Front-end code edit data:
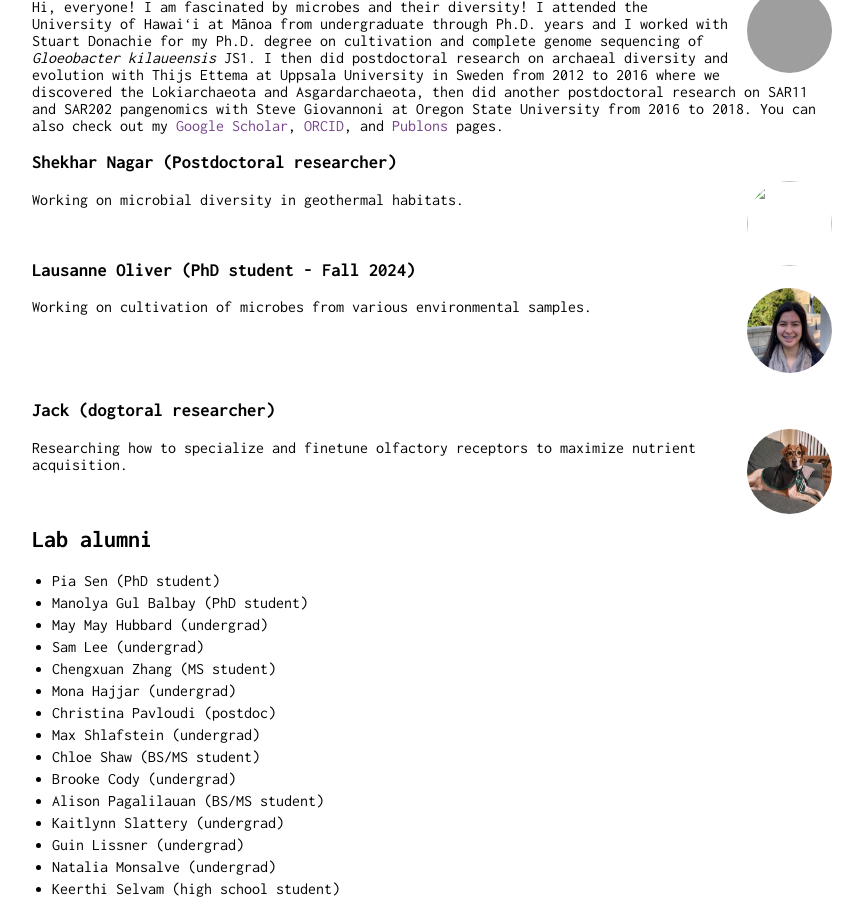
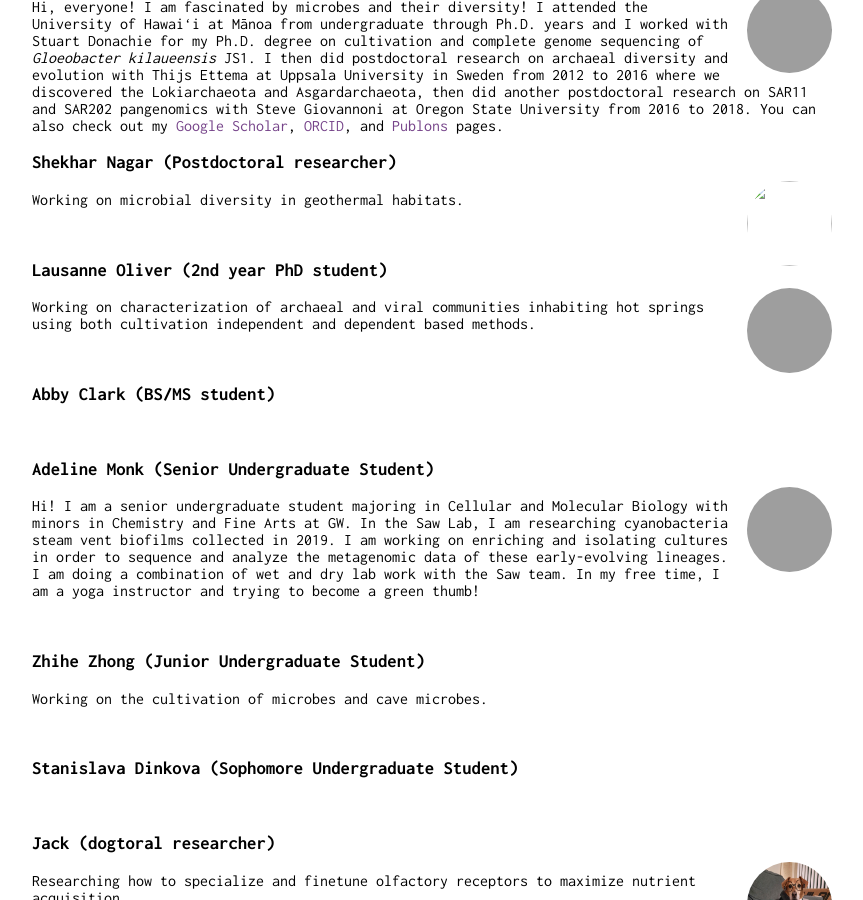
Before and after one commit to jimmysaw/jimmysaw.github.io, a Jekyll site: the page built from people.md, in a window 1280 px wide and 900 px high, scrolled down 226 px. Shown: the whole window, without its empty margins (208-1071 px from the left). Built offline with Jekyll 4.4.1, drawn with Linux system fonts in a browser that asks for light colours; our own code applies the rules of GitHub Pages for plain Markdown files; grey boxes are pictures that could not be loaded.

Commit message:
updated a few things

```diff
--- a/people.md
+++ b/people.md
@@ -23,19 +23,41 @@ Working on microbial diversity in geothermal habitats.
 &nbsp;
 &nbsp;
 
-### Lausanne Oliver (PhD student - Fall 2024)
+### Lausanne Oliver (2nd year PhD student)
 
-<img class="profile-picture" src="images/llo.png">
+<img class="profile-picture" src="images/llo2.png">
 
-Working on cultivation of microbes from various environmental samples.
+Working on characterization of archaeal and viral communities inhabiting hot springs using both cultivation independent and dependent based methods.
 
 &nbsp;
 &nbsp;
 
+### Abby Clark (BS/MS student)
 
 &nbsp;
 &nbsp;
 
+### Adeline Monk (Senior Undergraduate Student)
+
+<img class="profile-picture" src="images/amonk.jpg">
+
+Hi! I am a senior undergraduate student majoring in Cellular and Molecular Biology with minors in Chemistry and Fine Arts at GW. In the Saw Lab, I am researching cyanobacteria steam vent biofilms collected in 2019. I am working on enriching and isolating cultures in order to sequence and analyze the metagenomic data of these early-evolving lineages. I am doing a combination of wet and dry lab work with the Saw team. In my free time, I am a yoga instructor and trying to become a green thumb!
+
+&nbsp;
+&nbsp;
+
+### Zhihe Zhong (Junior Undergraduate Student)
+
+Working on the cultivation of microbes and cave microbes.
+
+&nbsp;
+&nbsp;
+
+### Stanislava Dinkova (Sophomore Undergraduate Student)
+
+
+&nbsp;
+&nbsp;
 
 ### Jack (dogtoral researcher)
 
```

**Try it**
Repeat every line above precisely; pictures do not belong in the copy.

**Solution to the exercise**
Before and after one commit to jimmysaw/jimmysaw.github.io, a Jekyll site: the page built from people.md, in a window 1280 px wide and 900 px high, scrolled down 226 px. Shown: the whole window, without its empty margins (208-1071 px from the left). Built offline with Jekyll 4.4.1, drawn with Linux system fonts in a browser that asks for light colours; our own code applies the rules of GitHub Pages for plain Markdown files; grey boxes are pictures that could not be loaded.

Commit message:
updated a few things

```diff
--- a/people.md
+++ b/people.md
@@ -23,19 +23,41 @@ Working on microbial diversity in geothermal habitats.
 &nbsp;
 &nbsp;
 
-### Lausanne Oliver (PhD student - Fall 2024)
+### Lausanne Oliver (2nd year PhD student)
 
-<img class="profile-picture" src="images/llo.png">
+<img class="profile-picture" src="images/llo2.png">
 
-Working on cultivation of microbes from various environmental samples.
+Working on characterization of archaeal and viral communities inhabiting hot springs using both cultivation independent and dependent based methods.
 
 &nbsp;
 &nbsp;
 
+### Abby Clark (BS/MS student)
 
 &nbsp;
 &nbsp;
 
+### Adeline Monk (Senior Undergraduate Student)
+
+<img class="profile-picture" src="images/amonk.jpg">
+
+Hi! I am a senior undergraduate student majoring in Cellular and Molecular Biology with minors in Chemistry and Fine Arts at GW. In the Saw Lab, I am researching cyanobacteria steam vent biofilms collected in 2019. I am working on enriching and isolating cultures in order to sequence and analyze the metagenomic data of these early-evolving lineages. I am doing a combination of wet and dry lab work with the Saw team. In my free time, I am a yoga instructor and trying to become a green thumb!
+
+&nbsp;
+&nbsp;
+
+### Zhihe Zhong (Junior Undergraduate Student)
+
+Working on the cultivation of microbes and cave microbes.
+
+&nbsp;
+&nbsp;
+
+### Stanislava Dinkova (Sophomore Undergraduate Student)
+
+
+&nbsp;
+&nbsp;
 
 ### Jack (dogtoral researcher)
 
```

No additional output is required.